WORK REQUIRED: Pull out every line below that contains the word "emailController".

Image comparison data:
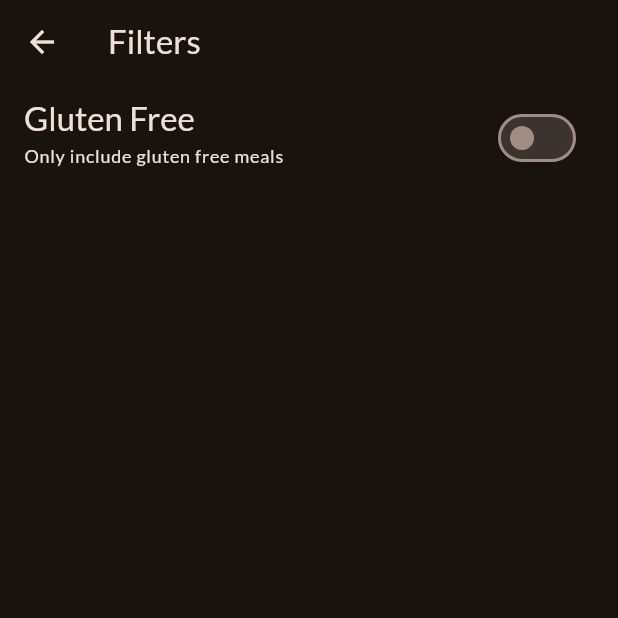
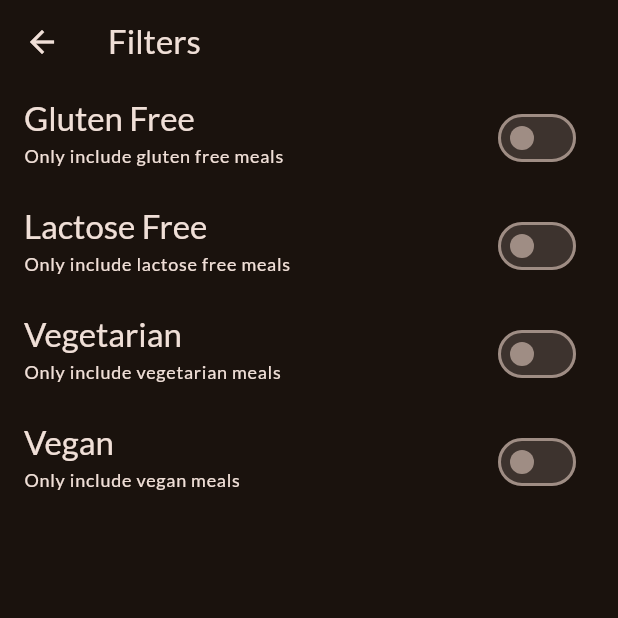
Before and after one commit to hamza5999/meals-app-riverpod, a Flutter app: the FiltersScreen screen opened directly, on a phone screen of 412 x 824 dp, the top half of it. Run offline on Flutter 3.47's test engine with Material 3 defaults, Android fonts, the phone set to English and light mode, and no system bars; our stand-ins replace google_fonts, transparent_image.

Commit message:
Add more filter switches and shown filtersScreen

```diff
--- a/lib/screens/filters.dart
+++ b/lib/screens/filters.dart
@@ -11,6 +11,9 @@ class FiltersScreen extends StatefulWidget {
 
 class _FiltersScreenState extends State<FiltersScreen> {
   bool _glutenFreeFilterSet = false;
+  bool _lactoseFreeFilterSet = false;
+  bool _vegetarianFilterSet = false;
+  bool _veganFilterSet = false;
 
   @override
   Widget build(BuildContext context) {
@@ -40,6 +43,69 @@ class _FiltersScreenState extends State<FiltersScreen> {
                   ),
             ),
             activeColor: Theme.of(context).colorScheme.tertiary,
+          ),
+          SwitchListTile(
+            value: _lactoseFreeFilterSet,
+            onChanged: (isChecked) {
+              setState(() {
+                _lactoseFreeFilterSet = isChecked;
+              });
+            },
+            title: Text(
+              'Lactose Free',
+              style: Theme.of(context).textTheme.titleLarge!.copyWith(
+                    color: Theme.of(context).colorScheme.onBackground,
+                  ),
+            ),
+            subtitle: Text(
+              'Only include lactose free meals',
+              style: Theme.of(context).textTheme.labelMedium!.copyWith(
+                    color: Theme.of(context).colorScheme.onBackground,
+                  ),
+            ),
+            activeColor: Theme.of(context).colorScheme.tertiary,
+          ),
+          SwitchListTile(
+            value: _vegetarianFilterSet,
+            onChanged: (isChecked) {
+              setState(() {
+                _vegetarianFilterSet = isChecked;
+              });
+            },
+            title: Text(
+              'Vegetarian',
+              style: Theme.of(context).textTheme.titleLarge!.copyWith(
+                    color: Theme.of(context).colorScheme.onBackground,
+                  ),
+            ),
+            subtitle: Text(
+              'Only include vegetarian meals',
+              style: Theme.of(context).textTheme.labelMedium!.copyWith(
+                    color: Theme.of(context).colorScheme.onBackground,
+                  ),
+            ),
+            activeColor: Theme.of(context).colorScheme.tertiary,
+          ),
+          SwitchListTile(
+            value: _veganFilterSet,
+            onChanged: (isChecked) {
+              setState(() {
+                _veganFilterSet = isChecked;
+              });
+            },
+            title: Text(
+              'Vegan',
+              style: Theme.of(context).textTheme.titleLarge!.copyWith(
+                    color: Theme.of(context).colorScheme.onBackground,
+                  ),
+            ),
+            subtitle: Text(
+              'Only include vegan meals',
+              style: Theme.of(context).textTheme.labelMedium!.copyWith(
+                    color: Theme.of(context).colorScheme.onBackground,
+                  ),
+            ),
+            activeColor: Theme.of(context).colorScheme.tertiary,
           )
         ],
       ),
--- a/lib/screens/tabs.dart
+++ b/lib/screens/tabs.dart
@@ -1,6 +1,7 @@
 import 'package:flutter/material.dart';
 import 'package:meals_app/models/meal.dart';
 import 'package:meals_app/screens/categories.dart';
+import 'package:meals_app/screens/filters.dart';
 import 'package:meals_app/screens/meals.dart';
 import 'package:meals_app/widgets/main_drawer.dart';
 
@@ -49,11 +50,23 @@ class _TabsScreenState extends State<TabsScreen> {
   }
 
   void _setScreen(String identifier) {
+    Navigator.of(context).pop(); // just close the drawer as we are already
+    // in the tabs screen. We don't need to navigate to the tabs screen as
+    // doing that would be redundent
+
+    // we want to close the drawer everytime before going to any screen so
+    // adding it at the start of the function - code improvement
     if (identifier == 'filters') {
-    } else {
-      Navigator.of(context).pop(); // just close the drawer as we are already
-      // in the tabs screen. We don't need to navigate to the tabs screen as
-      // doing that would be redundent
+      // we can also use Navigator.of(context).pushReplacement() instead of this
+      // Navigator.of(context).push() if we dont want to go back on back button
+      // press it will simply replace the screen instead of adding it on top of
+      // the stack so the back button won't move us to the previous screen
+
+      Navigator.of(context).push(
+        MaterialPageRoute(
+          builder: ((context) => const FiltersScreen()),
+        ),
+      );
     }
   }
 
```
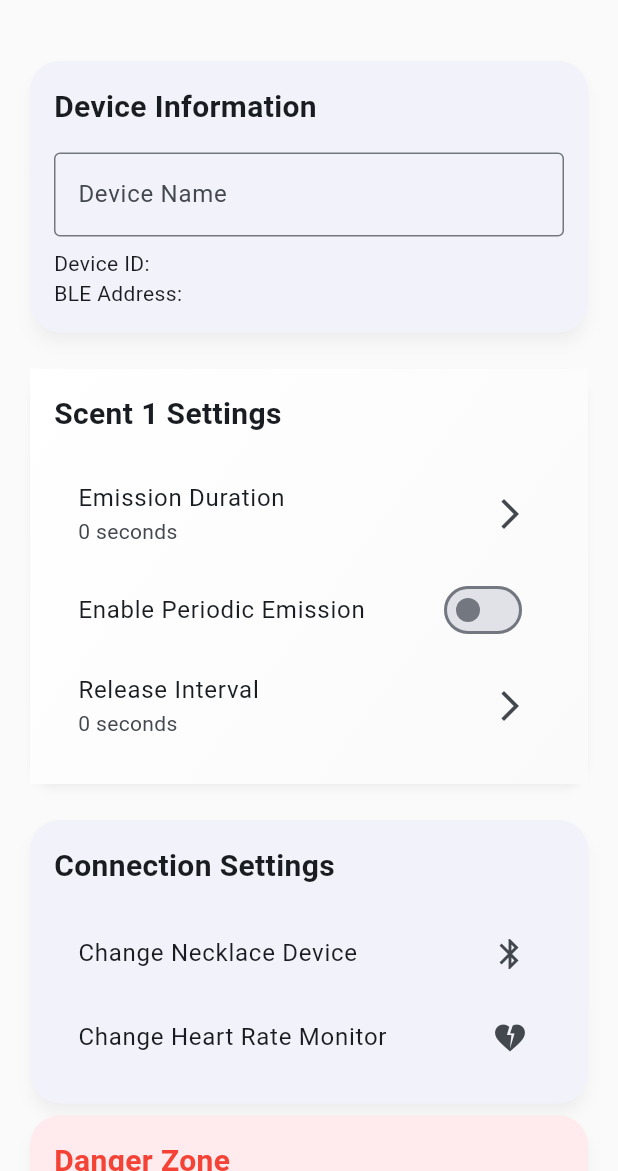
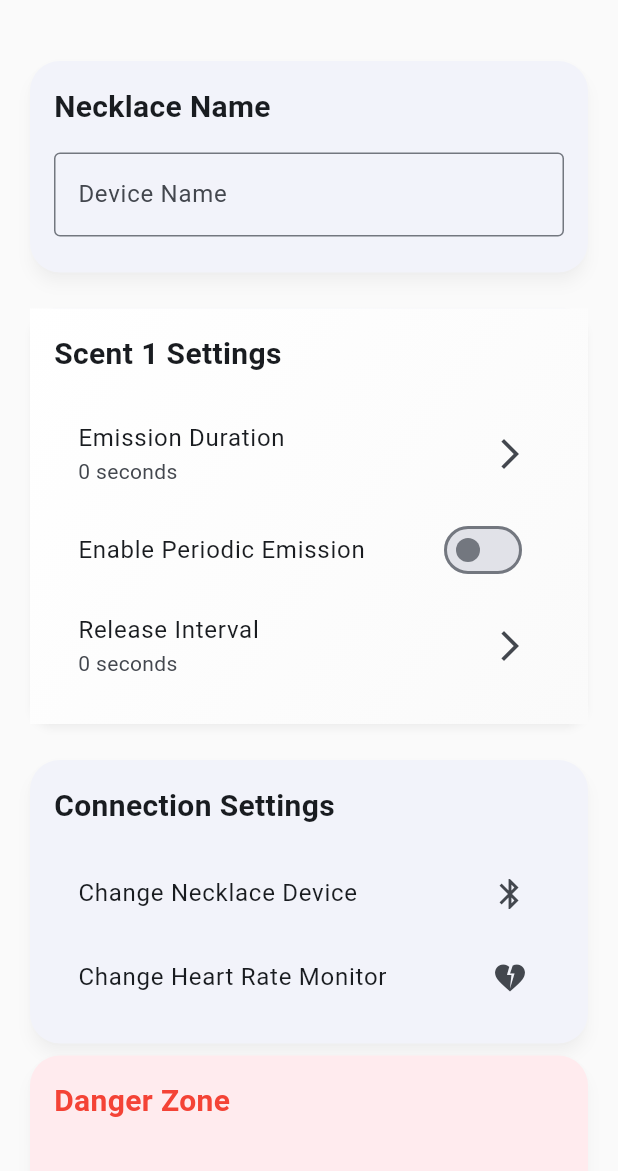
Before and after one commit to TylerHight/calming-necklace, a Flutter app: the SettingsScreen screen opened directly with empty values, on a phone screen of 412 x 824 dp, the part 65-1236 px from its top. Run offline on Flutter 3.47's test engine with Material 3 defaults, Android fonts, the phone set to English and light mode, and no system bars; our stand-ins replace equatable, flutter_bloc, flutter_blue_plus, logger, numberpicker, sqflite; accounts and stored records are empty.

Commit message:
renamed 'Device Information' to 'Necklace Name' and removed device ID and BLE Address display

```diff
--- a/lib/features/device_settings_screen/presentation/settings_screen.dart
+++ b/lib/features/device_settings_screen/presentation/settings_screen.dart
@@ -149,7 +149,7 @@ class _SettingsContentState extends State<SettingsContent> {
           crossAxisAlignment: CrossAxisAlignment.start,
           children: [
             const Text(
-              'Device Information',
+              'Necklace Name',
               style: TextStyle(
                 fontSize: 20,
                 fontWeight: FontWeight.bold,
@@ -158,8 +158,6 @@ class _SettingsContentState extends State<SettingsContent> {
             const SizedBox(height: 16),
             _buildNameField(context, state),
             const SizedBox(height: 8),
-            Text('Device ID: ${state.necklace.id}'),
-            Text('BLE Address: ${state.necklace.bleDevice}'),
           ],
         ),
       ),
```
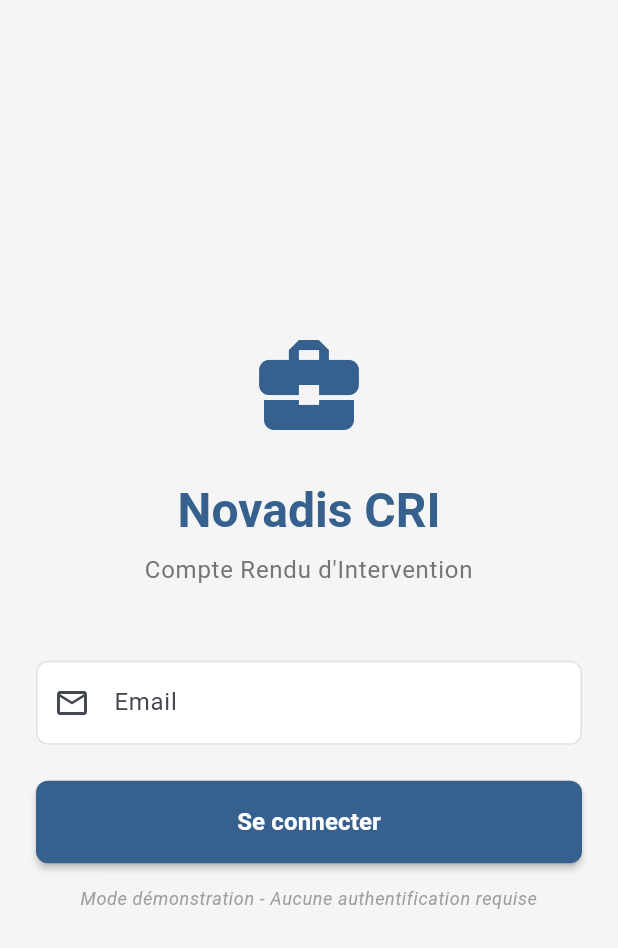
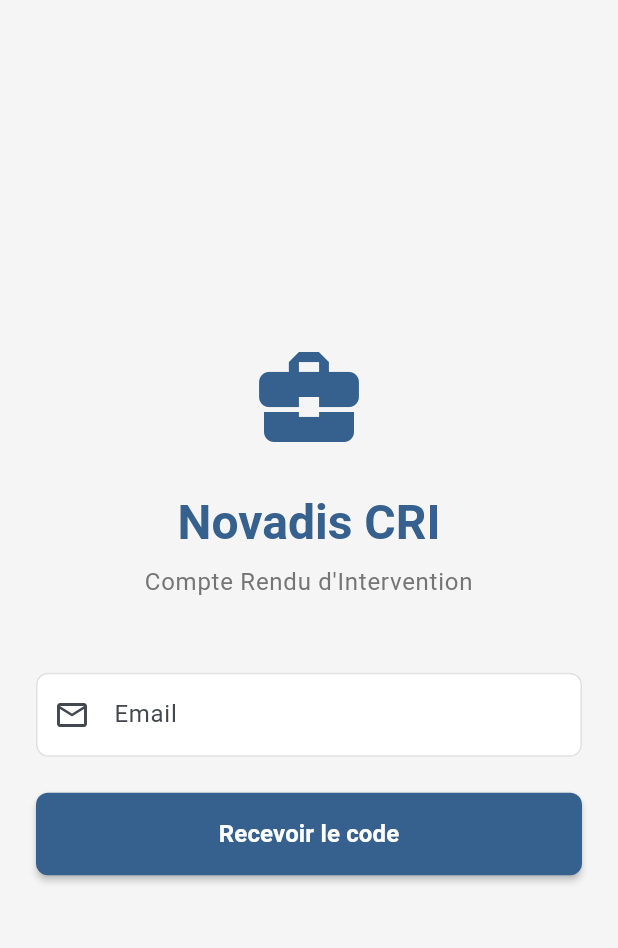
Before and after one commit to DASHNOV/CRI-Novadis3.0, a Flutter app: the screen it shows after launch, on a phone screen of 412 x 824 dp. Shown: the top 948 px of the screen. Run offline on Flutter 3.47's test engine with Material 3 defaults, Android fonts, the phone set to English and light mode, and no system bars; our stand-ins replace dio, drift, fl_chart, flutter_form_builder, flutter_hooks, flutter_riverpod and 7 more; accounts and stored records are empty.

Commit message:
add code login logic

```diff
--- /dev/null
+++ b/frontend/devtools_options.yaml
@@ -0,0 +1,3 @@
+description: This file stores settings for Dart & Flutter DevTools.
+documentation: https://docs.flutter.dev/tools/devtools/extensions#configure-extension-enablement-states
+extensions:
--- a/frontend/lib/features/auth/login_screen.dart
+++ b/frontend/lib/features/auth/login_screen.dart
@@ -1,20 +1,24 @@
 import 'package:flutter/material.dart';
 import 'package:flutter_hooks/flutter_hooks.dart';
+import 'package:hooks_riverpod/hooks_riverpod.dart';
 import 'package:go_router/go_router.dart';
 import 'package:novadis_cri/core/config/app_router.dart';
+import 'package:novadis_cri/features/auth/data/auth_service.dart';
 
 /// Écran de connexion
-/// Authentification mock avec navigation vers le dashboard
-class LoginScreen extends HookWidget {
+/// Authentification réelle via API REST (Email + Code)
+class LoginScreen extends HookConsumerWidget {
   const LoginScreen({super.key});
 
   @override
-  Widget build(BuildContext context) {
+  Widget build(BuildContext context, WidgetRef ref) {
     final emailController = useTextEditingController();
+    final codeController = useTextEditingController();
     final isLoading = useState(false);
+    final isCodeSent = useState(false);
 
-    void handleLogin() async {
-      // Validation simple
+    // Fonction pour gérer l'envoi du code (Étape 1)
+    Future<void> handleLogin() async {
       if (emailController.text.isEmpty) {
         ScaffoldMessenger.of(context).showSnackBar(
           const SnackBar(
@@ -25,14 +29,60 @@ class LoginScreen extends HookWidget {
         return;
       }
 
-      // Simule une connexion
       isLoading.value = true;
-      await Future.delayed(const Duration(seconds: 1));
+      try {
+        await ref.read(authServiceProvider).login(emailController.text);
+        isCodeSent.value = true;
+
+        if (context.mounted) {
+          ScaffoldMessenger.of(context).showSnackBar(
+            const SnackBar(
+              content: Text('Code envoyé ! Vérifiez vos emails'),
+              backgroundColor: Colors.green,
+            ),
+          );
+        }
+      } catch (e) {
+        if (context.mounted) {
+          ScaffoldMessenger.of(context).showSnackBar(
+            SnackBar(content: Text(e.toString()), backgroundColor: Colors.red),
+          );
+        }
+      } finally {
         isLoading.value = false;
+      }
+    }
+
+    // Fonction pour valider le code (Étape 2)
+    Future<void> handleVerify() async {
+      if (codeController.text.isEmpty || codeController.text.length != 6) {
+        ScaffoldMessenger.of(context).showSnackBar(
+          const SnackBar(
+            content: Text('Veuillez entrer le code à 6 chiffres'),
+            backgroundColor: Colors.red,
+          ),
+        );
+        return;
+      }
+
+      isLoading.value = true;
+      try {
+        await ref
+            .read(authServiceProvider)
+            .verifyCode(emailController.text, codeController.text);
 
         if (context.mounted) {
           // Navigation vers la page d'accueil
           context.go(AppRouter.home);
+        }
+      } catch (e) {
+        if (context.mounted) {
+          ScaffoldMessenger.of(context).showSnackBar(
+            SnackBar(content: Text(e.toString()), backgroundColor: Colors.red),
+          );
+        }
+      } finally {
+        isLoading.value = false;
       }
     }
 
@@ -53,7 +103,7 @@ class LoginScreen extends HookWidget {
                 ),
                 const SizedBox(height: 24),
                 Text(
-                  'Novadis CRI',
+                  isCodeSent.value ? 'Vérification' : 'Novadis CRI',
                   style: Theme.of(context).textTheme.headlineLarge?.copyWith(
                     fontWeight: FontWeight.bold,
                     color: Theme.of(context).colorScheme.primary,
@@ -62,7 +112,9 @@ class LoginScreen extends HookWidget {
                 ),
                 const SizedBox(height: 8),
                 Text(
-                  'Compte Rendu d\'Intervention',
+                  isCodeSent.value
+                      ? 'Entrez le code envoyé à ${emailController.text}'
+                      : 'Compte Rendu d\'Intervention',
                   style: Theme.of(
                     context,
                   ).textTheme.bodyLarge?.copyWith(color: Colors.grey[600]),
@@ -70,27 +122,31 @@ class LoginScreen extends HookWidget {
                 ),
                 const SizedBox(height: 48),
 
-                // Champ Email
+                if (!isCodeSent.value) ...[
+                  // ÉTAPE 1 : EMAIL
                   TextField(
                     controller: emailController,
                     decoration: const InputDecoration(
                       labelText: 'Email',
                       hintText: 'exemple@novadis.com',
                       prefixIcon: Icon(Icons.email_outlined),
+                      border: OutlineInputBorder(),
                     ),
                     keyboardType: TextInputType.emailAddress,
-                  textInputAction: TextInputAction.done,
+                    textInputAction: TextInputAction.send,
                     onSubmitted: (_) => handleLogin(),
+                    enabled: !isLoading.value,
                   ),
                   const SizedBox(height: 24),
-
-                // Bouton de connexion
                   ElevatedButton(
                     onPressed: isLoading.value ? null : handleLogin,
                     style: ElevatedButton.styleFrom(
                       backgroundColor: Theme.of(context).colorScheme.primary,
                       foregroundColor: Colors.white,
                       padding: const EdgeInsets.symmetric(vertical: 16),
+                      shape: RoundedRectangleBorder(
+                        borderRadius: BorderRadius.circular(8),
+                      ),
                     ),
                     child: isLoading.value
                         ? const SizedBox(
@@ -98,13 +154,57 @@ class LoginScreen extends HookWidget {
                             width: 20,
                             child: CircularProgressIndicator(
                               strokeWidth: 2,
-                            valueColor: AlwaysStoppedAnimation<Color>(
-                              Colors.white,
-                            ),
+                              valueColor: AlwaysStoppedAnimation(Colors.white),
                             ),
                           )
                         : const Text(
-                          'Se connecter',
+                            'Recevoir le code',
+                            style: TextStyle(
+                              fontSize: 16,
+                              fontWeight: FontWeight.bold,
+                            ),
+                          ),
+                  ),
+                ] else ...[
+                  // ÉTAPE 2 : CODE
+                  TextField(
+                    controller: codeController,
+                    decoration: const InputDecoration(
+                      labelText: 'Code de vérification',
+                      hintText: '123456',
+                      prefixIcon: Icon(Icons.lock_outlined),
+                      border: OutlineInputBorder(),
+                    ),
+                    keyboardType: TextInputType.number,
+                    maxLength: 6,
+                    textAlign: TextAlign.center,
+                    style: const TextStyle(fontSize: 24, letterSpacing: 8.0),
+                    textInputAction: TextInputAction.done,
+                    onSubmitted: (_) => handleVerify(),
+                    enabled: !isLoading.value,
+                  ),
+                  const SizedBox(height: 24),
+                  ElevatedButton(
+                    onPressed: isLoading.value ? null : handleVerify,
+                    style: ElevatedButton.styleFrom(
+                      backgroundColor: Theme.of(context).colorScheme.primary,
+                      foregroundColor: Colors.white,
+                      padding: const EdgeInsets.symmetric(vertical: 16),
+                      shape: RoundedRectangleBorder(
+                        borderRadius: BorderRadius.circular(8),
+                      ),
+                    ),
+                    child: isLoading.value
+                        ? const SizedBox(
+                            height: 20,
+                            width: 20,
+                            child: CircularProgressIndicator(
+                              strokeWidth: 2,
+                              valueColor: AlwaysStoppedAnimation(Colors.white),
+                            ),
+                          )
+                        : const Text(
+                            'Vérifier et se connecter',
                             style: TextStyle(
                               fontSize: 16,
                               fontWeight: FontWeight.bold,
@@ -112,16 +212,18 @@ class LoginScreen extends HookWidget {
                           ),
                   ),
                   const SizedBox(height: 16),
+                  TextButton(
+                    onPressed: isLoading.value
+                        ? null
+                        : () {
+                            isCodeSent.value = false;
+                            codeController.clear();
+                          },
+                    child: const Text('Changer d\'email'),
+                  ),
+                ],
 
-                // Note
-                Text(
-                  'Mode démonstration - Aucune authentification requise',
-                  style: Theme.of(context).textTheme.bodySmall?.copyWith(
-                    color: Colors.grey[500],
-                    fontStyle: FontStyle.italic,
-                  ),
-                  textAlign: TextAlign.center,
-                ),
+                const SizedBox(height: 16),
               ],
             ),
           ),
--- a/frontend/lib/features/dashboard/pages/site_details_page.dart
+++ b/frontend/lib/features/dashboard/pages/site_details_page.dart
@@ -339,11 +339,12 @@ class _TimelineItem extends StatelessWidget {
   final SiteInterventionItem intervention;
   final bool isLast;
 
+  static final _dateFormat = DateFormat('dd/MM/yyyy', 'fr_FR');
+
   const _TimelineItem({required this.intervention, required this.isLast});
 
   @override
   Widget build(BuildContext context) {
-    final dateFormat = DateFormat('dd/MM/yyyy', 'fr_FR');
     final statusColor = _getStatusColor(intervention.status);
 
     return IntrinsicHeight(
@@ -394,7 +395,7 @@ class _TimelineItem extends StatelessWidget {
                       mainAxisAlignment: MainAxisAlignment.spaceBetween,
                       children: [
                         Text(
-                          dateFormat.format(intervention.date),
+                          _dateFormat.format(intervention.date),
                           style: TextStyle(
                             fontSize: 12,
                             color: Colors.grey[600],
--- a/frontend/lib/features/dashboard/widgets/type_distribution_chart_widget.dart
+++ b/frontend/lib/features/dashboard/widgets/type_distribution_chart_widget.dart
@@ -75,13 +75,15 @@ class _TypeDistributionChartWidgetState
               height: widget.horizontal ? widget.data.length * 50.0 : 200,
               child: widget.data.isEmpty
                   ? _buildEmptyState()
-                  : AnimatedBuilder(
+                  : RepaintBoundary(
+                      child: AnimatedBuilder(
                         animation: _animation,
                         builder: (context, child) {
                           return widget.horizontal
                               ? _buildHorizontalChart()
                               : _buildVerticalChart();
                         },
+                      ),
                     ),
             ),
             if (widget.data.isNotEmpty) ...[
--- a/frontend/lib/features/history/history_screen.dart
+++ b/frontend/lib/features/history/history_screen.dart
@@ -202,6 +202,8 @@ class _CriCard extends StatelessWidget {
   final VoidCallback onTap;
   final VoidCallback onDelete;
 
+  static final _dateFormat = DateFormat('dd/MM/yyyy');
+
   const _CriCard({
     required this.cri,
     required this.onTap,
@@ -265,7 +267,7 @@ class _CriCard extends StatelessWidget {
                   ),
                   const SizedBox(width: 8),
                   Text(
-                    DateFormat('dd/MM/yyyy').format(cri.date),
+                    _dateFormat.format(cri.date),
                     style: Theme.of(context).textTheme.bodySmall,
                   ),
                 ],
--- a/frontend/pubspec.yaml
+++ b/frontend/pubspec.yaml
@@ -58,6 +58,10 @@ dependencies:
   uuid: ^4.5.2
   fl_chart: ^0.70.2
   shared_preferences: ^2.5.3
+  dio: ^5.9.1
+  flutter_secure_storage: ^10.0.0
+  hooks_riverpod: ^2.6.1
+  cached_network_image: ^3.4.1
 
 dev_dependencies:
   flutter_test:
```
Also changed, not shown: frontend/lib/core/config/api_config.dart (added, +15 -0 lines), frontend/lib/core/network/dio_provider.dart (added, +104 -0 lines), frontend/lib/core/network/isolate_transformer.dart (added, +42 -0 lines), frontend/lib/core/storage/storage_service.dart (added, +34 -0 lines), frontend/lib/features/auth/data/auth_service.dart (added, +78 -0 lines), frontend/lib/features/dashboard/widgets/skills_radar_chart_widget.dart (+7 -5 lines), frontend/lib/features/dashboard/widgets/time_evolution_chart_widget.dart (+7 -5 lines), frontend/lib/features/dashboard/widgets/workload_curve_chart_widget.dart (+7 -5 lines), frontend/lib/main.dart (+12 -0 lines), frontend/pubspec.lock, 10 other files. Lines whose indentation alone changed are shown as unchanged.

TASK RESPONSE:
     final emailController = useTextEditingController();
       if (emailController.text.isEmpty) {
+        await ref.read(authServiceProvider).login(emailController.text);
+            .verifyCode(emailController.text, codeController.text);
+                      ? 'Entrez le code envoyé à ${emailController.text}'
                     controller: emailController,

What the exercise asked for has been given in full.